"Israel has failed to understand that the expectation of him as a Rugby Australia and NSW Waratahs employee is that he cannot share material on social media that condemns, vilifies or discriminate against people on the basis of their sexuality."
The statement affirmed that rugby wanted everyone to feel welcome, regardless of race, gender, religion or sexuality.
"As a code, we have made it clear to Israel - formally and repeatedly - that any social media posts or commentary that is in any way disrespectful to people because of their sexuality will result in disciplinary action."
Wallabies sponsor Qantas condemns Folau's outburst
Earlier on Thursday, major sponsor Qantas joined the chorus for Rugby Australia to reconsider its ties with Folau.
Wallabies legend Mark Ella told Newshub he doubted RA had the courage to dump Folau in a World Cup year, but the star's comments began to have serious financial implications that couldn't be ignored.
It probably slipped Folau's mind - again - that Qantas chief executive Alan Joyce was openly gay, which probably explained why Rugby Australia was very quick to dismiss Folau's views.
"These comments are really disappointing, and clearly don't reflect the spirit of inclusion and diversity that we support," a Qantas statement said.
"We are pleased to see Rugby Australia's condemnation of the comments and will await the outcome of their review."
Qantas threatened to withdraw its Wallabies sponsorship 12 months ago, when Folau made very similar comments that reportedly put him on a very short leash with Rugby Australia.
Two years ago, Joyce had a lemon meringue pie shoved in his face during a business breakfast in Perth, because he advocated strongly for gay marriage.

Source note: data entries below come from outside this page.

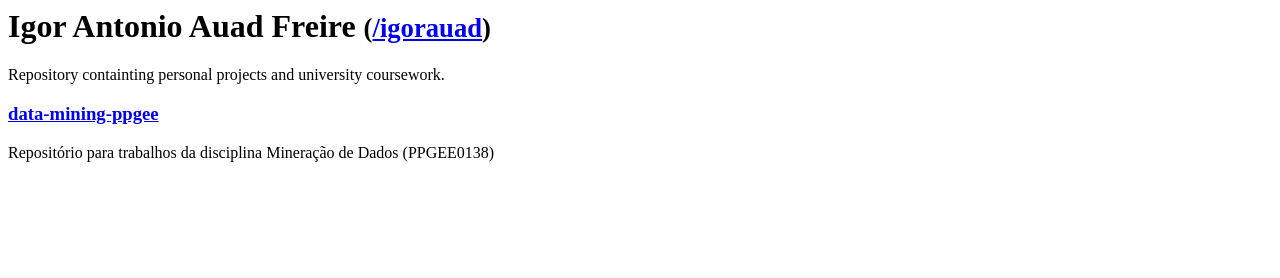
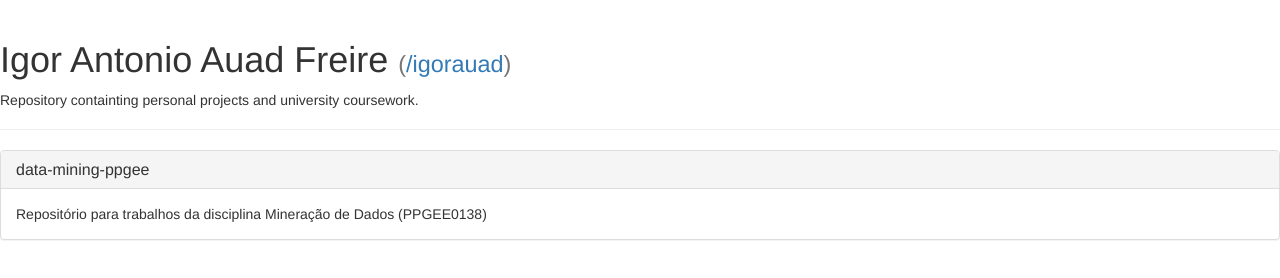
Before and after one commit to igorauad/igorauad.github.io, a plain HTML site: page index.html in a window 1280 px wide. Drawn offline with nearby package versions, Linux system fonts and the light colour scheme.

Commit message:
Add bootstrap stylesheet

```diff
--- a/index.html
+++ b/index.html
@@ -1,3 +1,5 @@
+<!-- Latest compiled and minified CSS -->
+<link rel="stylesheet" href="https://maxcdn.bootstrapcdn.com/bootstrap/3.3.2/css/bootstrap.min.css">
 <!-- Latest compiled and minified JavaScript -->
 <script src="https://maxcdn.bootstrapcdn.com/bootstrap/3.3.2/js/bootstrap.min.js"></script>
 
```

Joyce lives in Sydney with his Kiwi partner.
Meanwhile, Ella demanded RA take a stand against Folau, after taking a soft approach last year.
"You feel that the ARU obviously told him what's enclosed in his contract and he can't make statements like this," Ella told Newshub. "It's so sensitive to all communities.
"He got away with it the first time. You'd like to think that maybe the ARU might actually stand up and do something - maybe sack him.
"I don't think they will. Israel is too valuable to [Wallabies coach] Michael Chieka and I don't think they want to lose him, so they'll probably reprimand him, but probably not with what we all expect."
Ella, a first-five who captained Australia during the early 1980s, admitted the Wallabies would struggle to win the World Cup without Folau.
"They'll probably play it out until everybody forgets," he told Newshub.
"Rugby Australia are not very good at making bold decisions, particularly in reprimanding players.
"Something has to be done. The ARU are the custodians of the game in this country and have to make a bold decision - I just don't think they've got the guts to do it."
Former All Black Adam Thomson echoed Ella's call, but went a step further, advocating a boycott of Folau's teams.
"To the current players, I implore you to make a stand," he tweeted.
"Let your collective voices be heard.
"Show the game that this is not who we are. Refuse to play against the @nswwaratahs or any team that fields intolerant players.
"You're heroes we need right now."